:: Eat Pray Love

Believing there's more to life than a husband, house and career, Liz Gilbert (Julia Roberts) finds herself with a new appetite for life in this inspiring true story, based on the best-selling book. She leaves New York and embarks on a year-long journey, traveling to Italy, India and Bali whilst seeking self-discovery through good food, meditation and the prospect of finding true love.

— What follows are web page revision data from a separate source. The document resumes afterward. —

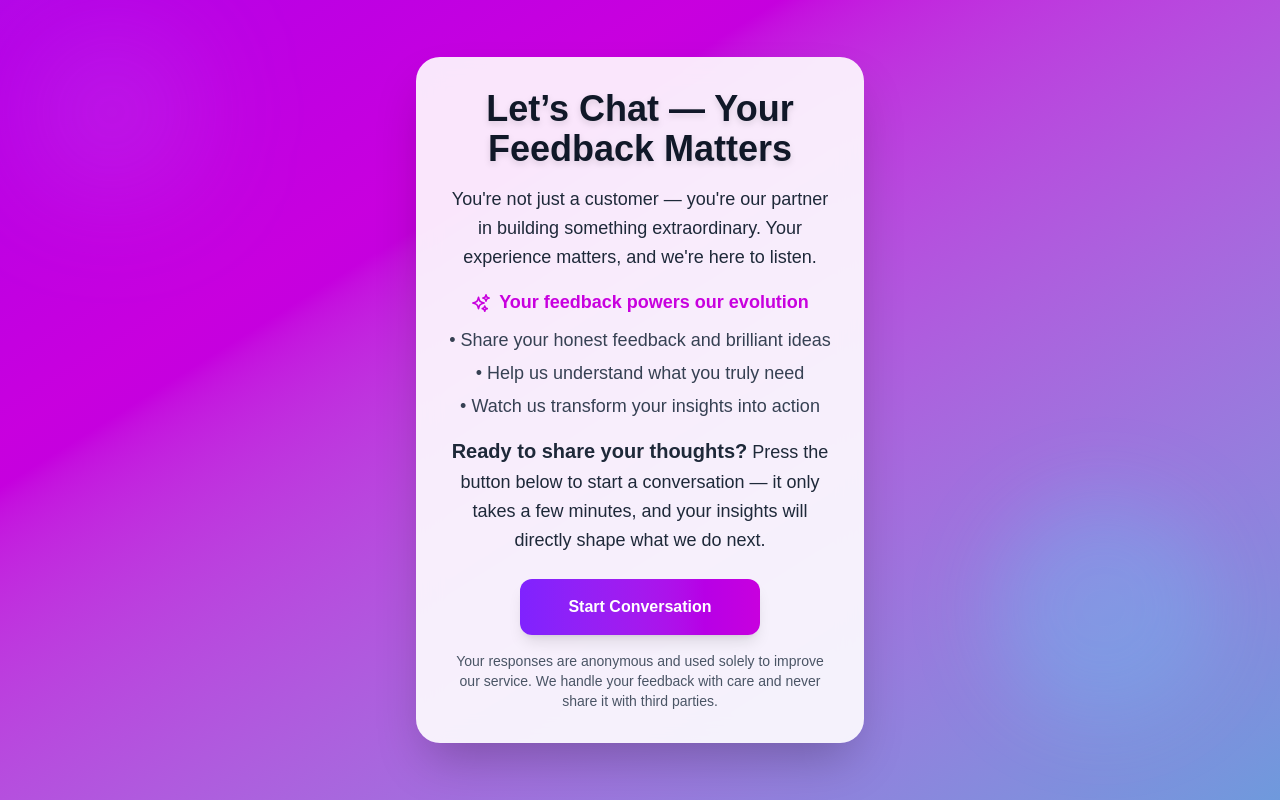
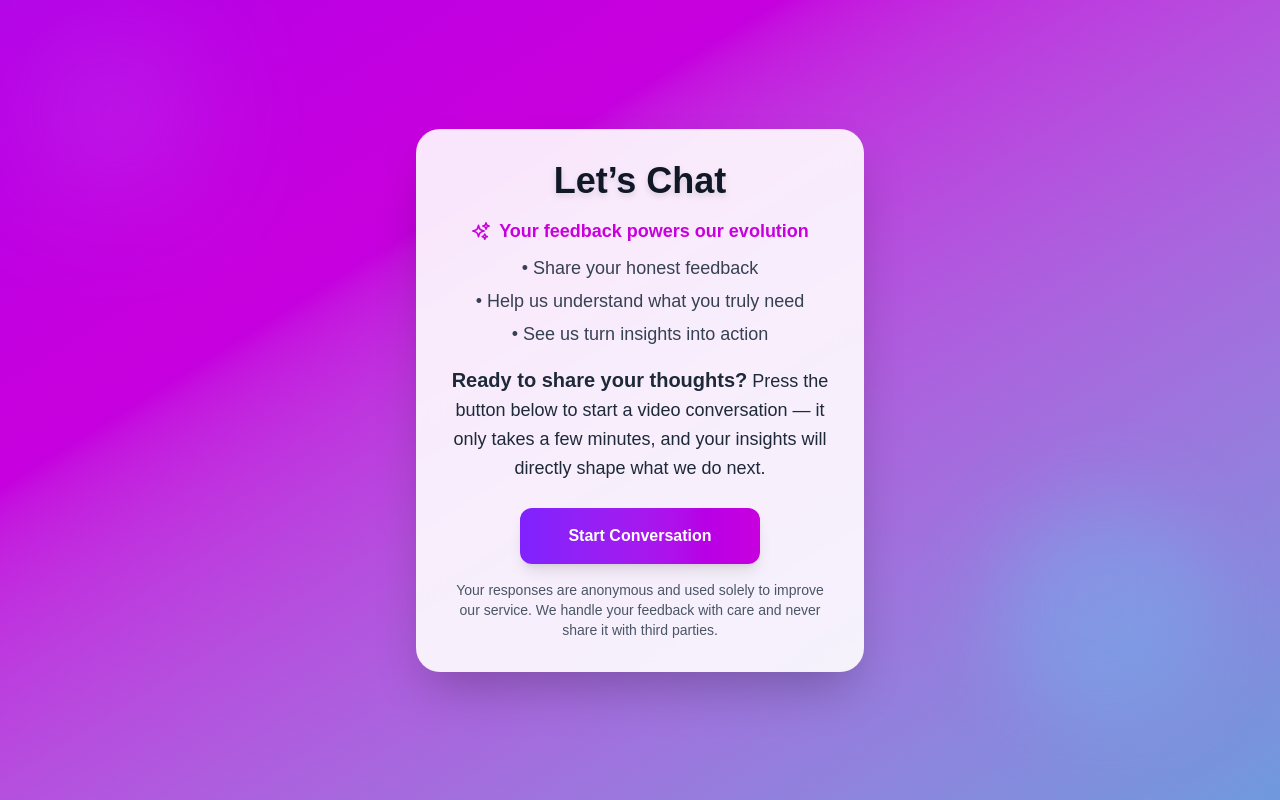
Before and after one commit to damienwarren-blip/video-coach, a Next.js app: page /pilot_zs in a window 1280 px wide. Built offline with nearby package versions, Linux system fonts and the light colour scheme.

Commit message:
Update page.js

```diff
--- a/app/pilot_zs/page.js
+++ b/app/pilot_zs/page.js
@@ -32,13 +32,8 @@ export default function CustomerFeedback() {
           <>
             {/* Header */}
             <h1 className="text-3xl sm:text-4xl font-bold mb-4 text-gray-900 drop-shadow-md">
-              Let’s Chat — Your Feedback Matters
+              Let’s Chat
             </h1>
-
-            {/* Intro copy */}
-            <p className="text-gray-800 mb-4 text-base sm:text-lg leading-relaxed">
-              You're not just a customer — you're our partner in building something extraordinary. Your experience matters, and we're here to listen.
-            </p>
 
             {/* Feedback powers our evolution section */}
             <div className="text-gray-800 mb-4 text-base sm:text-lg leading-relaxed">
@@ -51,15 +46,15 @@ export default function CustomerFeedback() {
                 </span>
               </div>
               <ul className="space-y-1 text-gray-700">
-                <li>• Share your honest feedback and brilliant ideas</li>
+                <li>• Share your honest feedback</li>
                 <li>• Help us understand what you truly need</li>
-                <li>• Watch us transform your insights into action</li>
+                <li>• See us turn insights into action</li>
               </ul>
             </div>
 
             {/* Call to Action */}
             <p className="text-gray-800 mb-6 text-base sm:text-lg leading-relaxed">
-              <strong className="text-lg sm:text-xl">Ready to share your thoughts?</strong> Press the button below to start a conversation — it only takes a few minutes, and your insights will directly shape what we do next.
+              <strong className="text-lg sm:text-xl">Ready to share your thoughts?</strong> Press the button below to start a video conversation — it only takes a few minutes, and your insights will directly shape what we do next.
             </p>
 
             {/* Start button */}
```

The main problem filming novels about introspective journeys of discovery is that what’s really important tends to be glossed over in favour of what’s easy to film. That’s certainly the problem with Eat, Pray, Love. While there is a lot to admire in this film, most of it is the scenery. There’s the stunning architecture and food of Italy, gorgeous sunsets and temples in India and the hillsides of Bali will take your breath away. It’s almost as if a conglomerate of travel companies decided to fund the movie, as several people will start booking holidays straight after watching this film.

While it certainly looks good, Eat, Pray, Love doesn’t necessarily nourish you as a journey of spirituality should. One of the problems is that Liz comes across as a selfish woman paying lip-service to entire cultures and customs to find easy answers to her personal problems. A fluctuating performance from Roberts doesn’t help us empathise with her character in any way, shape or form. For a movie to be anything more than a travel guide, that’s one of the bare requirements.

The performances by some of the others are very good, especially Richard Jenkins as a damaged Texas spiritualist who steeps the movie in intimacy. Also showing their capabilities are a crushed ex-husband Billy Crudup, cute yogi James Franco, the Bali-dwelling Javier Bardem.

Extras on the DVD include a director’s cut, the soundtrack and a mini-feature on the director’s “journey” in creating the film.

DVD Extras

The Eat Pray Love Soundtrack
Ryan Murphy’s Journey with Eat Pray Love
Trailers